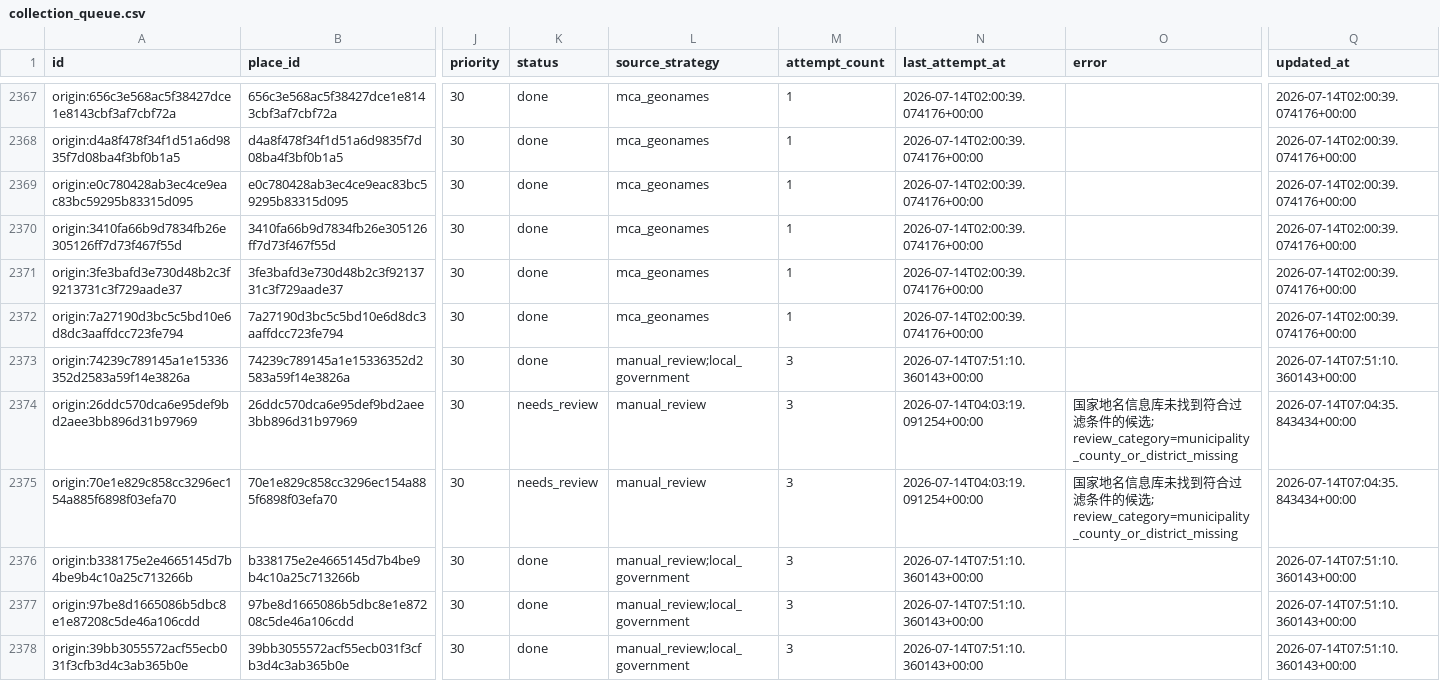
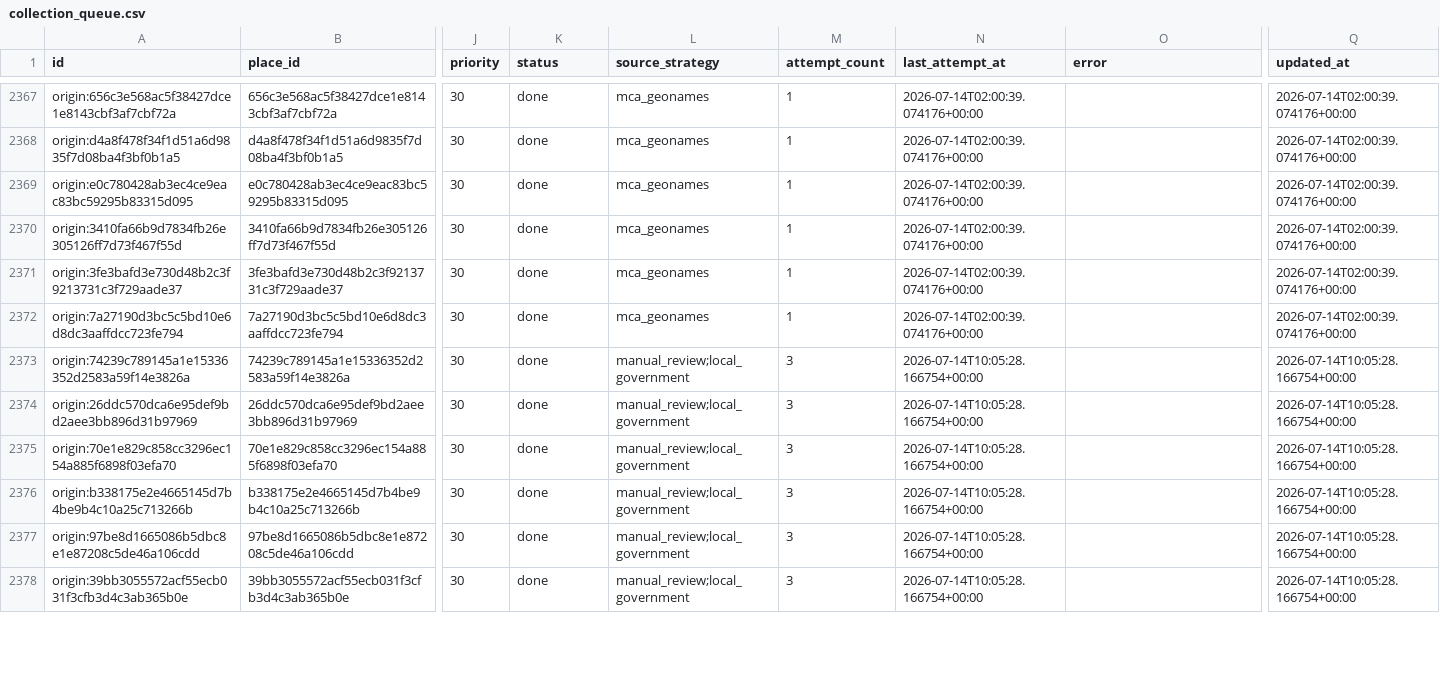
Before and after one commit to snailfrying/topo_scholar, a CSV file: data/processed/collection_queue.csv, drawn as a sheet; only a part is shown, gaps mark what is left out; the diff covers the shown part only; the diff names each change by its address in the sheet, - before the commit and + after, or states it on an @@ line.

```diff
--- a/data/processed/collection_queue.csv
+++ b/data/processed/collection_queue.csv
-N2373 (last_attempt_at): 2026-07-14T07:51:10.360143+00:00
+N2373 (last_attempt_at): 2026-07-14T10:05:28.166754+00:00
-Q2373 (updated_at): 2026-07-14T07:51:10.360143+00:00
+Q2373 (updated_at): 2026-07-14T10:05:28.166754+00:00
-K2374:K2375 (status): needs_review
+K2374:K2375 (status): done
-L2374:L2375 (source_strategy): manual_review
+L2374:L2375 (source_strategy): manual_review;local_government
-N2374:N2375 (last_attempt_at): 2026-07-14T04:03:19.091254+00:00
+N2374:N2375 (last_attempt_at): 2026-07-14T10:05:28.166754+00:00
-O2374:O2375 (error): 国家地名信息库未找到符合过滤条件的候选; review_category=municipality_county_or_district_missing
+O2374:O2375 (error): (empty)
-Q2374:Q2375 (updated_at): 2026-07-14T07:04:35.843434+00:00
+Q2374:Q2375 (updated_at): 2026-07-14T10:05:28.166754+00:00
-N2376:N2378 (last_attempt_at): 2026-07-14T07:51:10.360143+00:00
+N2376:N2378 (last_attempt_at): 2026-07-14T10:05:28.166754+00:00
-Q2376:Q2378 (updated_at): 2026-07-14T07:51:10.360143+00:00
+Q2376:Q2378 (updated_at): 2026-07-14T10:05:28.166754+00:00
```
Also changed, not shown: 41 edited cells elsewhere in this file, data/metadata/manual_origin_records.csv, data/metadata/origin_failed_review.csv, 7 other files.
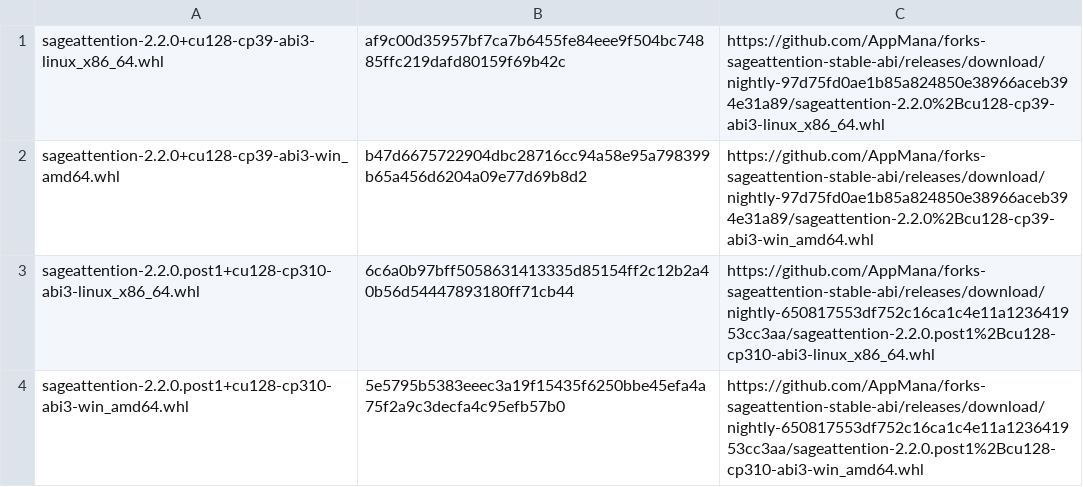
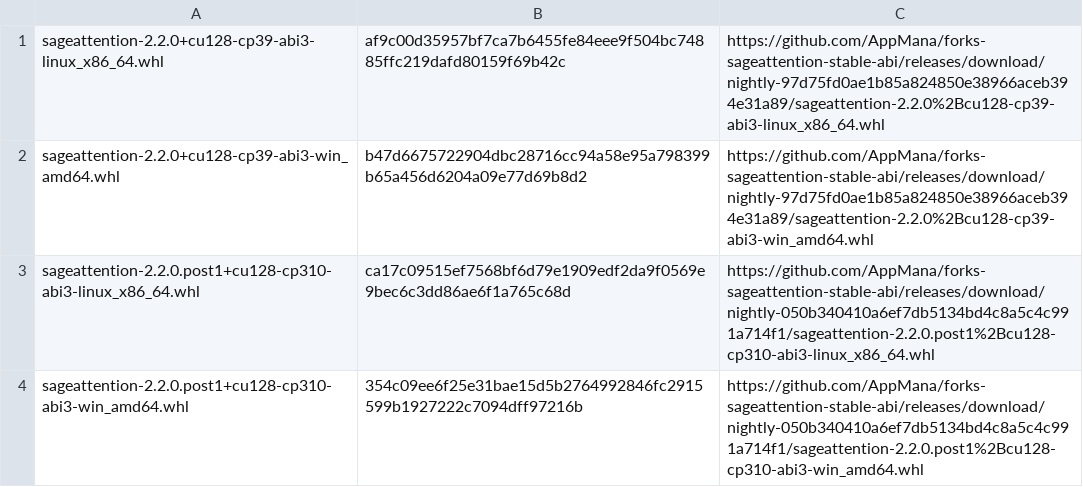
Before and after one commit to AppMana/forks-sageattention-stable-abi, a TSV file: cu128/sageattention/links.tsv, drawn as a sheet.

```diff
--- a/cu128/sageattention/links.tsv
+++ b/cu128/sageattention/links.tsv
@@ -2,3 +2,3 @@ sageattention-2.2.0+cu128-cp39-abi3-linux_x86_64.whl	af9c00d35957bf7ca7b6455fe84
 sageattention-2.2.0+cu128-cp39-abi3-win_amd64.whl	b47d6675722904dbc28716cc94a58e95a798399b65a456d6204a09e77d69b8d2	https://github.com/AppMana/forks-sageattention-stable-abi/releases/download/nightly-97d75fd0ae1b85a824850e38966aceb394e31a89/sageattention-2.2.0%2Bcu128-cp39-abi3-win_amd64.whl
-sageattention-2.2.0.post1+cu128-cp310-abi3-linux_x86_64.whl	6c6a0b97bff5058631413335d85154ff2c12b2a40b56d54447893180ff71cb44	https://github.com/AppMana/forks-sageattention-stable-abi/releases/download/nightly-650817553df752c16ca1c4e11a123641953cc3aa/sageattention-2.2.0.post1%2Bcu128-cp310-abi3-linux_x86_64.whl
-sageattention-2.2.0.post1+cu128-cp310-abi3-win_amd64.whl	5e5795b5383eeec3a19f15435f6250bbe45efa4a75f2a9c3decfa4c95efb57b0	https://github.com/AppMana/forks-sageattention-stable-abi/releases/download/nightly-650817553df752c16ca1c4e11a123641953cc3aa/sageattention-2.2.0.post1%2Bcu128-cp310-abi3-win_amd64.whl
+sageattention-2.2.0.post1+cu128-cp310-abi3-linux_x86_64.whl	ca17c09515ef7568bf6d79e1909edf2da9f0569e9bec6c3dd86ae6f1a765c68d	https://github.com/AppMana/forks-sageattention-stable-abi/releases/download/nightly-050b340410a6ef7db5134bd4c8a5c4c991a714f1/sageattention-2.2.0.post1%2Bcu128-cp310-abi3-linux_x86_64.whl
+sageattention-2.2.0.post1+cu128-cp310-abi3-win_amd64.whl	354c09ee6f25e31bae15d5b2764992846fc2915599b1927222c7094dff97216b	https://github.com/AppMana/forks-sageattention-stable-abi/releases/download/nightly-050b340410a6ef7db5134bd4c8a5c4c991a714f1/sageattention-2.2.0.post1%2Bcu128-cp310-abi3-win_amd64.whl
```
Also changed, not shown: cu130/sageattention/links.tsv, rocm10.1/sageattention/links.tsv, 7 other files.
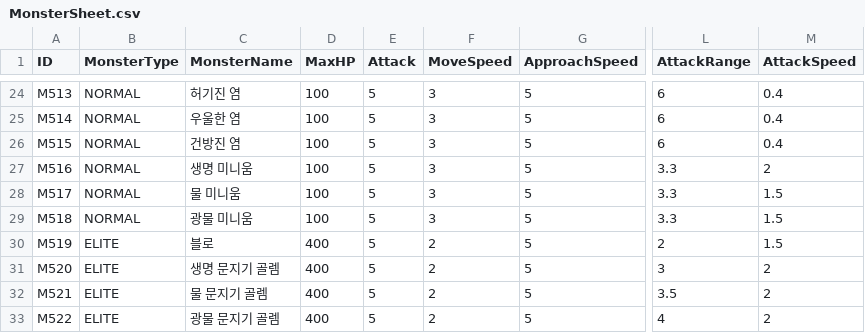
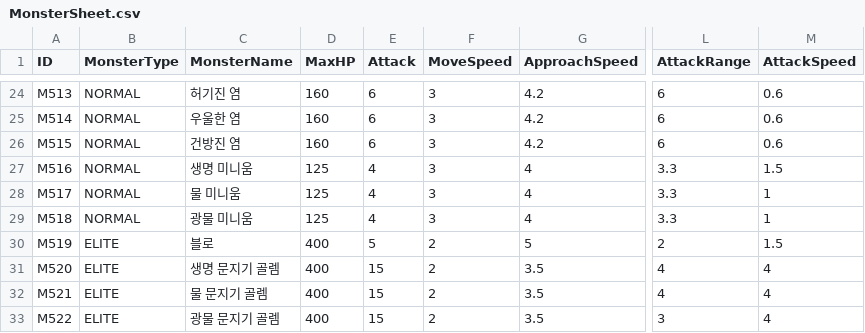
Before and after one commit to ModakbulGame/BGT_ProjectSamdo, a CSV file: Assets/Data/CSVs/MonsterSheet.csv, drawn as a sheet; only a part is shown, gaps mark what is left out; the diff covers the shown part only; the diff names each change by its address in the sheet, - before the commit and + after, or states it on an @@ line.

```diff
--- a/Assets/Data/CSVs/MonsterSheet.csv
+++ b/Assets/Data/CSVs/MonsterSheet.csv
-D24:D26 (MaxHP): 100
+D24:D26 (MaxHP): 160
-E24:E26 (Attack): 5
+E24:E26 (Attack): 6
-G24:G26 (ApproachSpeed): 5
+G24:G26 (ApproachSpeed): 4.2
-M24:M26 (AttackSpeed): 0.4
+M24:M26 (AttackSpeed): 0.6
-D27:D29 (MaxHP): 100
+D27:D29 (MaxHP): 125
-E27:E29 (Attack): 5
+E27:E29 (Attack): 4
-G27:G29 (ApproachSpeed): 5
+G27:G29 (ApproachSpeed): 4
-M27 (AttackSpeed): 2
+M27 (AttackSpeed): 1.5
-M28:M29 (AttackSpeed): 1.5
+M28:M29 (AttackSpeed): 1
-E31:E33 (Attack): 5
+E31:E33 (Attack): 15
-G31:G33 (ApproachSpeed): 5
+G31:G33 (ApproachSpeed): 3.5
-L31 (AttackRange): 3
+L31 (AttackRange): 4
-M31:M33 (AttackSpeed): 2
+M31:M33 (AttackSpeed): 4
-L32 (AttackRange): 3.5
+L32 (AttackRange): 4
-L33 (AttackRange): 4
+L33 (AttackRange): 3
```
Also changed, not shown: 45 edited cells elsewhere in this file, 59 other files.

▶ **Your instructions**: Each line in the material with "edited" in it must be reported.

▶ **Problem solution**:
Also changed, not shown: 41 edited cells elsewhere in this file, data/metadata/manual_origin_records.csv, data/metadata/origin_failed_review.csv, 7 other files.
Also changed, not shown: 45 edited cells elsewhere in this file, 59 other files.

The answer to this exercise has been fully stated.